Whether you’re a Buddhist or not, this magnificent place still deserves a visit. Located just a little outside of Yangon, you’ll see the golden stupa sitting on top of a hill, dominating Yangon’s skyline, at all times of the day, even at night.
The main gold-plated dome is topped by a stupa containing more than 7000 rubies, diamonds, topaz and emeralds, positioned cleverly to reflect the final rays of the setting sun, thus making the temple best visited at sunset. As the temple complex is huge, you can easily spend a few hours visiting it.
When you fly out of Yangon at the end of your trip, remember to look out of the plane’s window to catch a glint of gold piercing through the haze.
7pm: Steamed fish and Shan noodles at Nan Htike Shan Restaurant or Myanmar barbeque on 19th Street
The secret is that the best steamed fish is Yangon can be found in Nan Htike Restaurant on Bogyoke Road, between 46th and 47th Street . Locals tend to come here for its specialty in Shan noodles, and also steamed fish with lime. The fish tastes so fresh that you’ll think that you’ve never tasted fish before.
The restaurant gets especially popular during the nights so you might want to get here early.
However, if you want dinner to be a little more exciting, head to 19th Street in between Maha Bandula and Anawratha Road, and join the throngs of locals in indulging in street barbeque.
You’ll find yourself faced with a litany of meat skewer restaurants teeming along the stretch of the road hence the nickname, ‘Skewer Street’.
Each shop front offers a large variety of fresh meats, seafoods and vegetables on skewer for your barbeque pleasure. The bustling atmosphere, the smells of grilled meats and the sharing of space with the Burmese also makes the eating experience more bona fide.
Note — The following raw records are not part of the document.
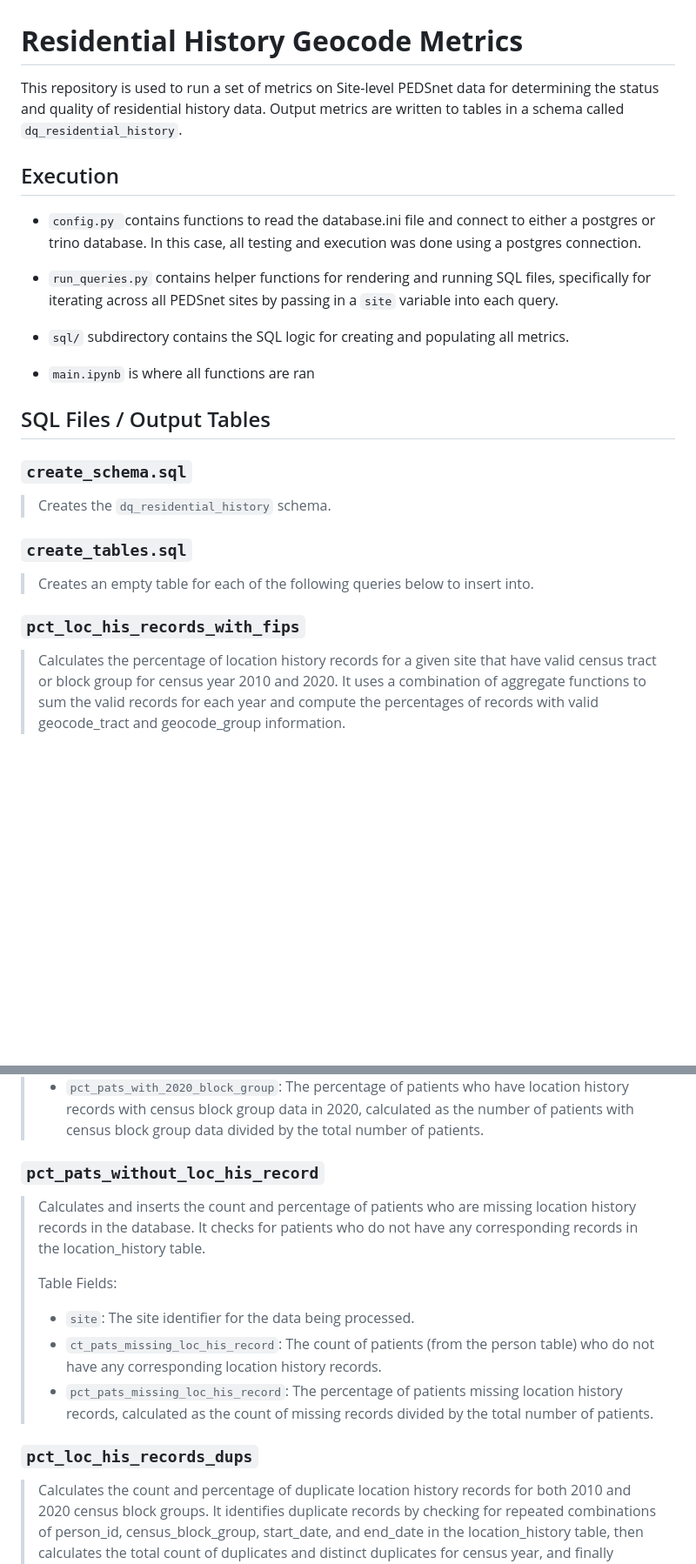
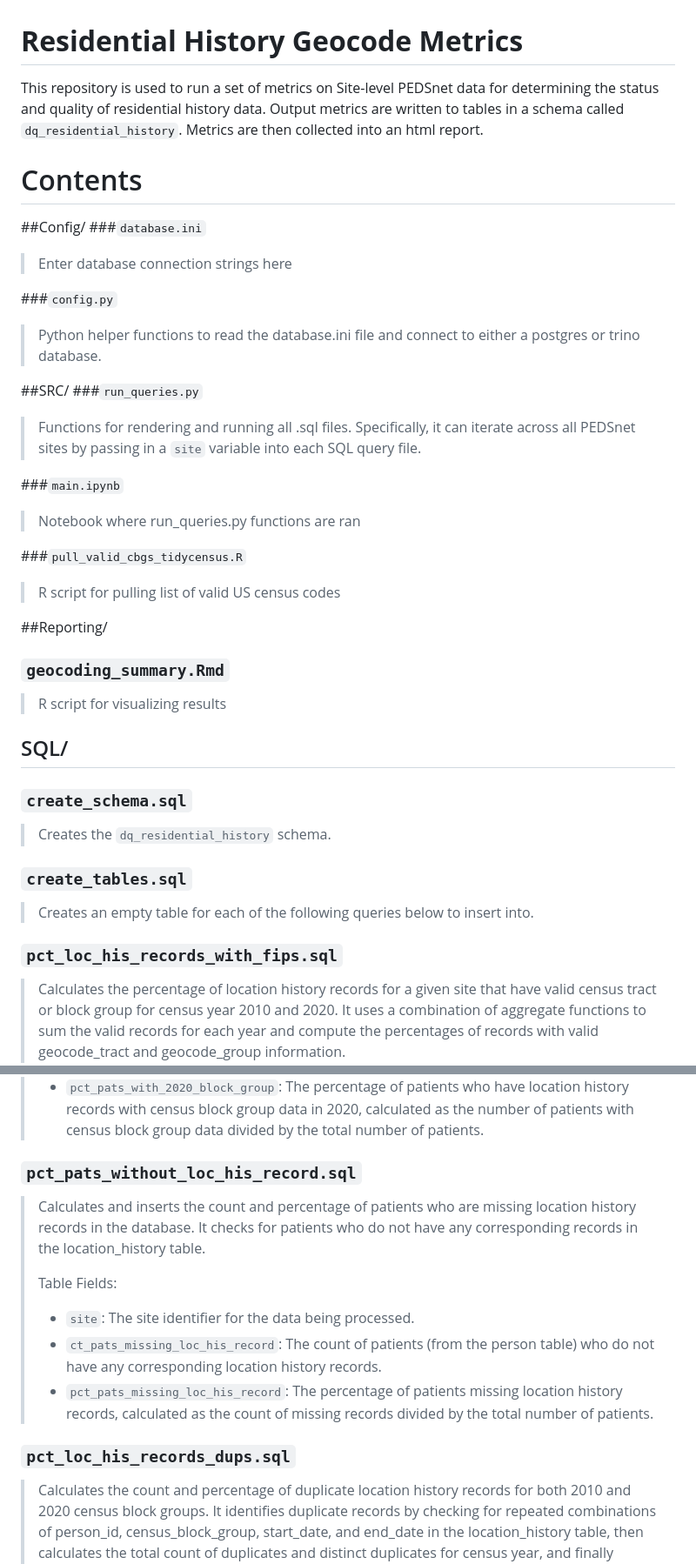
Before and after one commit to PEDSnet/dq_residential_history, a Markdown page: README.md, 2 parts joined by grey strips. Shown at 87% size. GitHub-like rendering; blank space fills up the shorter version.

```diff
--- a/README.md
+++ b/README.md
@@ -1,18 +1,32 @@
 
 # **Residential History Geocode Metrics**
-This repository is used to run a set of metrics on Site-level PEDSnet data for determining the status and quality of residential history data. Output metrics are written to tables in a schema called `dq_residential_history`.
+This repository is used to run a set of metrics on Site-level PEDSnet data for determining the status and quality of residential history data. Output metrics are written to tables in a schema called `dq_residential_history`. Metrics are then collected into an html report.
 
-## Execution
-- `config.py `contains functions to read the database.ini file and connect to either a postgres or trino database. In this case, all testing and execution was done using a postgres connection.
+# Contents
 
-- `run_queries.py` contains helper functions for rendering and running SQL files, specifically for iterating across all PEDSnet sites by passing in a `site` variable into each query.
+##Config/
+###`database.ini`
+> Enter database connection strings here
 
-- `sql/` subdirectory contains the SQL logic for creating and populating all metrics.
+###`config.py`
+> Python helper functions to read the database.ini file and connect to either a postgres or trino database.
 
-- `main.ipynb` is where all functions are ran
+##SRC/
+###`run_queries.py`
+>Functions for rendering and running all .sql files. Specifically, it can iterate across all PEDSnet sites by passing in a `site` variable into each SQL query file.
 
-## SQL Files / Output Tables
+###`main.ipynb`
+> Notebook where run_queries.py functions are ran
 
+###`pull_valid_cbgs_tidycensus.R`
+> R script for pulling list of valid US census codes
+
+
+##Reporting/
+### `geocoding_summary.Rmd`
+> R script for visualizing results
+
+## SQL/
 
 ### `create_schema.sql`
 > Creates the `dq_residential_history` schema.
@@ -20,7 +34,7 @@ This repository is used to run a set of metrics on Site-level PEDSnet data for d
 ### `create_tables.sql`
 > Creates an empty table for each of the following queries below to insert into.
 
-### `pct_loc_his_records_with_fips`
+### `pct_loc_his_records_with_fips.sql`
 > Calculates the percentage of location history records for a given site that have valid census tract or block group for census year 2010 and 2020. It uses a combination of aggregate functions to sum the valid records for each year and compute the percentages of records with valid geocode_tract and geocode_group information.
 >
 > Table Fields
@@ -43,7 +57,7 @@ This repository is used to run a set of metrics on Site-level PEDSnet data for d
 > - `pct_pats_with_2010_block_group`: The percentage of patients who have location history records with census block group data in 2010, calculated as the number of patients with census block group data divided by the total number of patients.
 > - `pct_pats_with_2020_block_group`: The percentage of patients who have location history records with census block group data in 2020, calculated as the number of patients with census block group data divided by the total number of patients.
 
-### `pct_pats_without_loc_his_record`
+### `pct_pats_without_loc_his_record.sql`
 > Calculates and inserts the count and percentage of patients who are missing location history records in the database. It checks for patients who do not have any corresponding records in the location_history table.
 >
 > Table Fields:
@@ -52,7 +66,7 @@ This repository is used to run a set of metrics on Site-level PEDSnet data for d
 > - `ct_pats_missing_loc_his_record`: The count of patients (from the person table) who do not have any corresponding location history records.
 > - `pct_pats_missing_loc_his_record`: The percentage of patients missing location history records, calculated as the count of missing records divided by the total number of patients.
 
-### `pct_loc_his_records_dups`
+### `pct_loc_his_records_dups.sql`
 > Calculates the count and percentage of duplicate location history records for both 2010 and 2020 census block groups. It identifies duplicate records by checking for repeated combinations of person_id, census_block_group, start_date, and end_date in the location_history table, then calculates the total count of duplicates and distinct duplicates for census year, and finally computes the percentage of duplicates for those census years.
 >
 > Table Fields:
```
Also changed, not shown: other parts of README.md (+10 -10 lines).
Don’t forget to order some local beers to go with your food, because when in Myanmar, do as Burmese do.
9pm: Night bazaar along Anawratha Road
After dinner, walk off your calories by hitting the night markets along Anawratha Road.
Actually, scrap that.
There are more street food vendors to be found here, so you most likely will end up putting more food in your tummy.
It’s hard to resist though. The atmospheric lights, the abundance of food stalls (and fruits, clothes and toys) cluttering on the sidewalk and the friendly locals will tempt you.
But you’re on a holiday anyway, so you can put off your diet plans to another day.
We hope you’ve enjoyed Yangon as much as we did! Getting so much done in a day around Yangon may be tough but we applaud you for trying. If you get lost somehow or if you’re beat from walking around too much, find a teahouse and recharge your batteries with some sweet tea.